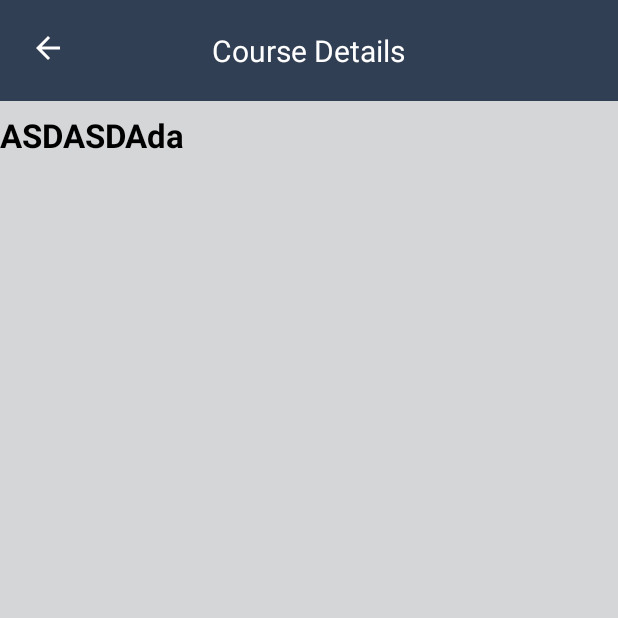
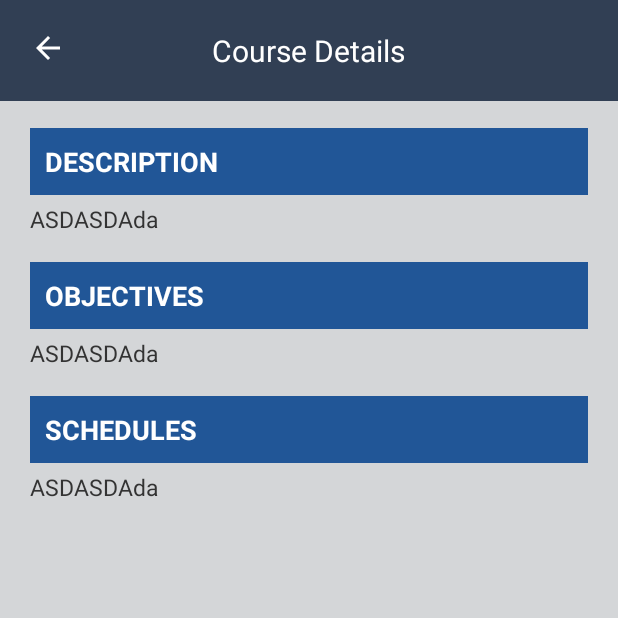
Before and after one commit to NerissaRonquillo33/HCC-R, an Android app: the Course_Detail screen opened directly, with no data from a screen before it, on a phone screen of 412 x 824 dp, the top half of it. Run offline under Robolectric (Android 15) with nearby library versions, the phone set to English and light mode, and no system bars; our stand-ins replace Volley; network calls fail.

Commit message:
refine course detail

```diff
--- a/app/src/main/java/com/example/hcc/Course_Detail.java
+++ b/app/src/main/java/com/example/hcc/Course_Detail.java
@@ -1,12 +1,9 @@
 package com.example.hcc;
 
 import android.content.Intent;
-import android.graphics.Bitmap;
-import android.graphics.BitmapFactory;
 import android.os.Bundle;
 import android.support.annotation.Nullable;
 import android.support.v7.app.AppCompatActivity;
-import android.util.Base64;
 import android.util.Log;
 import android.view.View;
 import android.widget.ImageView;
@@ -19,12 +16,16 @@ import org.json.JSONException;
 import org.json.JSONObject;
 
 public class Course_Detail extends AppCompatActivity {
-    TextView detail_title;
+    TextView description;
+    TextView objectives;
+    TextView schedules;
     @Override
     protected void onCreate(@Nullable Bundle savedInstanceState) {
         super.onCreate(savedInstanceState);
         setContentView(R.layout.course_details);
-        detail_title = (TextView) findViewById(R.id.detail_title);
+        description = (TextView) findViewById(R.id.description);
+        objectives = (TextView) findViewById(R.id.objectives);
+        schedules = (TextView) findViewById(R.id.schedules);
         ImageView prev = findViewById(R.id.back2main);
         String username = getIntent().getStringExtra("username");
         int id = getIntent().getIntExtra("id",0);
@@ -56,7 +57,9 @@ public class Course_Detail extends AppCompatActivity {
                 Log.i("Ressss", response);
                 if (response.equals("success")) {
                     try {
-                        detail_title.setText(jsonObject.getString("description"));
+                        description.setText(jsonObject.getString("description"));
+                        objectives.setText(jsonObject.getString("objectives"));
+                        schedules.setText(jsonObject.getString("schedule"));
                     } catch (JSONException e) {
                         //todo
                     }
--- a/app/src/main/java/com/example/hcc/Schedule_Detail.java
+++ b/app/src/main/java/com/example/hcc/Schedule_Detail.java
@@ -13,7 +13,7 @@ public class Schedule_Detail extends AppCompatActivity {
     protected void onCreate(@Nullable Bundle savedInstanceState) {
         super.onCreate(savedInstanceState);
         setContentView(R.layout.schedule_details);
-        TextView detail_title = (TextView) findViewById(R.id.detail_title);
+        TextView detail_title = (TextView) findViewById(R.id.description);
         ImageView prev = findViewById(R.id.back2main);
         /* Back to main */
         prev.setOnClickListener(new View.OnClickListener() {
--- a/app/src/main/res/layout/course_details.xml
+++ b/app/src/main/res/layout/course_details.xml
@@ -34,15 +34,80 @@
             android:scaleType="fitEnd"
             android:layout_weight="1"/>
     </LinearLayout>
-
-    <TextView
-        android:layout_width="wrap_content"
-        android:layout_height="wrap_content"
-        android:id="@+id/detail_title"
-        android:text="ASDASDAda"
-        android:textStyle="bold"
-        android:textSize="22sp"
-        android:layout_marginTop="8dp"
-        android:textColor="#000"/>
+    <ScrollView
+        android:layout_width="match_parent"
+        android:layout_height="match_parent">
+        <LinearLayout
+            android:orientation="vertical"
+            android:layout_width="match_parent"
+            android:layout_height="match_parent">
+            <TextView
+                android:layout_width="match_parent"
+                android:layout_height="wrap_content"
+                android:text="DESCRIPTION"
+                android:textStyle="bold"
+                android:textSize="18sp"
+                android:layout_marginTop="18dp"
+                android:layout_marginRight="20dp"
+                android:layout_marginLeft="20dp"
+                android:padding="10dp"
+                android:textColor="#fff"
+                android:background="@color/label"/>
+            <TextView
+                android:layout_width="match_parent"
+                android:layout_height="wrap_content"
+                android:id="@+id/description"
+                android:text="ASDASDAda"
+                android:paddingLeft="20dp"
+                android:paddingRight="20dp"
+                android:textSize="15sp"
+                android:layout_marginTop="5dp"
+                android:textColor="#333333"/>
+            <TextView
+                android:layout_width="match_parent"
+                android:layout_height="wrap_content"
+                android:text="OBJECTIVES"
+                android:textStyle="bold"
+                android:textSize="18sp"
+                android:layout_marginTop="18dp"
+                android:layout_marginRight="20dp"
+                android:layout_marginLeft="20dp"
+                android:padding="10dp"
+                android:textColor="#fff"
+                android:background="@color/label"/>
+            <TextView
+                android:layout_width="match_parent"
+                android:layout_height="wrap_content"
+                android:id="@+id/objectives"
+                android:text="ASDASDAda"
+                android:paddingLeft="20dp"
+                android:paddingRight="20dp"
+                android:layout_marginTop="5dp"
+                android:textSize="15sp"
+                android:textColor="#333333"/>
+            <TextView
+                android:layout_width="match_parent"
+                android:layout_height="wrap_content"
+                android:text="SCHEDULES"
+                android:textStyle="bold"
+                android:textSize="18sp"
+                android:layout_marginTop="18dp"
+                android:layout_marginRight="20dp"
+                android:layout_marginLeft="20dp"
+                android:padding="10dp"
+                android:textColor="#fff"
+                android:background="@color/label"/>
+            <TextView
+                android:layout_width="match_parent"
+                android:layout_height="wrap_content"
+                android:id="@+id/schedules"
+                android:text="ASDASDAda"
+                android:layout_marginTop="5dp"
+                android:paddingLeft="20dp"
+                android:paddingRight="20dp"
+                android:textSize="15sp"
+                android:textColor="#333333"/>
+        </LinearLayout>
+    </ScrollView>
 
 </LinearLayout>
--- a/app/src/main/res/layout/schedule_details.xml
+++ b/app/src/main/res/layout/schedule_details.xml
@@ -38,7 +38,7 @@
     <TextView
         android:layout_width="wrap_content"
         android:layout_height="wrap_content"
-        android:id="@+id/detail_title"
+        android:id="@+id/description"
         android:text="ASDASDAda"
         android:textStyle="bold"
         android:textSize="22sp"
--- a/app/src/main/res/values/colors.xml
+++ b/app/src/main/res/values/colors.xml
@@ -10,4 +10,5 @@
     <color name="primary">#0f6cbf</color>
     <color name="lit">#F88379</color>
     <color name="blush">#C2C7C8</color>
+    <color name="label">#215697</color>
 </resources>
--- a/app/src/main/res/values/strings.xml
+++ b/app/src/main/res/values/strings.xml
@@ -1,4 +1,4 @@
 <resources>
     <string name="app_name">HCC</string>
-    <string name="server_path">http://192.168.1.7/HCC-WEB-master/api/mobile/</string>
+    <string name="server_path">http://192.168.1.8/HCC-WEB-master/api/mobile/</string>
 </resources>
```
--*--
_TASK DETAILS:_ The whole listing above must be duplicated word for word, apart from its pictures.

_THE ANSWER:_
Before and after one commit to NerissaRonquillo33/HCC-R, an Android app: the Course_Detail screen opened directly, with no data from a screen before it, on a phone screen of 412 x 824 dp, the top half of it. Run offline under Robolectric (Android 15) with nearby library versions, the phone set to English and light mode, and no system bars; our stand-ins replace Volley; network calls fail.

Commit message:
refine course detail

```diff
--- a/app/src/main/java/com/example/hcc/Course_Detail.java
+++ b/app/src/main/java/com/example/hcc/Course_Detail.java
@@ -1,12 +1,9 @@
 package com.example.hcc;
 
 import android.content.Intent;
-import android.graphics.Bitmap;
-import android.graphics.BitmapFactory;
 import android.os.Bundle;
 import android.support.annotation.Nullable;
 import android.support.v7.app.AppCompatActivity;
-import android.util.Base64;
 import android.util.Log;
 import android.view.View;
 import android.widget.ImageView;
@@ -19,12 +16,16 @@ import org.json.JSONException;
 import org.json.JSONObject;
 
 public class Course_Detail extends AppCompatActivity {
-    TextView detail_title;
+    TextView description;
+    TextView objectives;
+    TextView schedules;
     @Override
     protected void onCreate(@Nullable Bundle savedInstanceState) {
         super.onCreate(savedInstanceState);
         setContentView(R.layout.course_details);
-        detail_title = (TextView) findViewById(R.id.detail_title);
+        description = (TextView) findViewById(R.id.description);
+        objectives = (TextView) findViewById(R.id.objectives);
+        schedules = (TextView) findViewById(R.id.schedules);
         ImageView prev = findViewById(R.id.back2main);
         String username = getIntent().getStringExtra("username");
         int id = getIntent().getIntExtra("id",0);
@@ -56,7 +57,9 @@ public class Course_Detail extends AppCompatActivity {
                 Log.i("Ressss", response);
                 if (response.equals("success")) {
                     try {
-                        detail_title.setText(jsonObject.getString("description"));
+                        description.setText(jsonObject.getString("description"));
+                        objectives.setText(jsonObject.getString("objectives"));
+                        schedules.setText(jsonObject.getString("schedule"));
                     } catch (JSONException e) {
                         //todo
                     }
--- a/app/src/main/java/com/example/hcc/Schedule_Detail.java
+++ b/app/src/main/java/com/example/hcc/Schedule_Detail.java
@@ -13,7 +13,7 @@ public class Schedule_Detail extends AppCompatActivity {
     protected void onCreate(@Nullable Bundle savedInstanceState) {
         super.onCreate(savedInstanceState);
         setContentView(R.layout.schedule_details);
-        TextView detail_title = (TextView) findViewById(R.id.detail_title);
+        TextView detail_title = (TextView) findViewById(R.id.description);
         ImageView prev = findViewById(R.id.back2main);
         /* Back to main */
         prev.setOnClickListener(new View.OnClickListener() {
--- a/app/src/main/res/layout/course_details.xml
+++ b/app/src/main/res/layout/course_details.xml
@@ -34,15 +34,80 @@
             android:scaleType="fitEnd"
             android:layout_weight="1"/>
     </LinearLayout>
-
-    <TextView
-        android:layout_width="wrap_content"
-        android:layout_height="wrap_content"
-        android:id="@+id/detail_title"
-        android:text="ASDASDAda"
-        android:textStyle="bold"
-        android:textSize="22sp"
-        android:layout_marginTop="8dp"
-        android:textColor="#000"/>
+    <ScrollView
+        android:layout_width="match_parent"
+        android:layout_height="match_parent">
+        <LinearLayout
+            android:orientation="vertical"
+            android:layout_width="match_parent"
+            android:layout_height="match_parent">
+            <TextView
+                android:layout_width="match_parent"
+                android:layout_height="wrap_content"
+                android:text="DESCRIPTION"
+                android:textStyle="bold"
+                android:textSize="18sp"
+                android:layout_marginTop="18dp"
+                android:layout_marginRight="20dp"
+                android:layout_marginLeft="20dp"
+                android:padding="10dp"
+                android:textColor="#fff"
+                android:background="@color/label"/>
+            <TextView
+                android:layout_width="match_parent"
+                android:layout_height="wrap_content"
+                android:id="@+id/description"
+                android:text="ASDASDAda"
+                android:paddingLeft="20dp"
+                android:paddingRight="20dp"
+                android:textSize="15sp"
+                android:layout_marginTop="5dp"
+                android:textColor="#333333"/>
+            <TextView
+                android:layout_width="match_parent"
+                android:layout_height="wrap_content"
+                android:text="OBJECTIVES"
+                android:textStyle="bold"
+                android:textSize="18sp"
+                android:layout_marginTop="18dp"
+                android:layout_marginRight="20dp"
+                android:layout_marginLeft="20dp"
+                android:padding="10dp"
+                android:textColor="#fff"
+                android:background="@color/label"/>
+            <TextView
+                android:layout_width="match_parent"
+                android:layout_height="wrap_content"
+                android:id="@+id/objectives"
+                android:text="ASDASDAda"
+                android:paddingLeft="20dp"
+                android:paddingRight="20dp"
+                android:layout_marginTop="5dp"
+                android:textSize="15sp"
+                android:textColor="#333333"/>
+            <TextView
+                android:layout_width="match_parent"
+                android:layout_height="wrap_content"
+                android:text="SCHEDULES"
+                android:textStyle="bold"
+                android:textSize="18sp"
+                android:layout_marginTop="18dp"
+                android:layout_marginRight="20dp"
+                android:layout_marginLeft="20dp"
+                android:padding="10dp"
+                android:textColor="#fff"
+                android:background="@color/label"/>
+            <TextView
+                android:layout_width="match_parent"
+                android:layout_height="wrap_content"
+                android:id="@+id/schedules"
+                android:text="ASDASDAda"
+                android:layout_marginTop="5dp"
+                android:paddingLeft="20dp"
+                android:paddingRight="20dp"
+                android:textSize="15sp"
+                android:textColor="#333333"/>
+        </LinearLayout>
+    </ScrollView>
 
 </LinearLayout>
--- a/app/src/main/res/layout/schedule_details.xml
+++ b/app/src/main/res/layout/schedule_details.xml
@@ -38,7 +38,7 @@
     <TextView
         android:layout_width="wrap_content"
         android:layout_height="wrap_content"
-        android:id="@+id/detail_title"
+        android:id="@+id/description"
         android:text="ASDASDAda"
         android:textStyle="bold"
         android:textSize="22sp"
--- a/app/src/main/res/values/colors.xml
+++ b/app/src/main/res/values/colors.xml
@@ -10,4 +10,5 @@
     <color name="primary">#0f6cbf</color>
     <color name="lit">#F88379</color>
     <color name="blush">#C2C7C8</color>
+    <color name="label">#215697</color>
 </resources>
--- a/app/src/main/res/values/strings.xml
+++ b/app/src/main/res/values/strings.xml
@@ -1,4 +1,4 @@
 <resources>
     <string name="app_name">HCC</string>
-    <string name="server_path">http://192.168.1.7/HCC-WEB-master/api/mobile/</string>
+    <string name="server_path">http://192.168.1.8/HCC-WEB-master/api/mobile/</string>
 </resources>
```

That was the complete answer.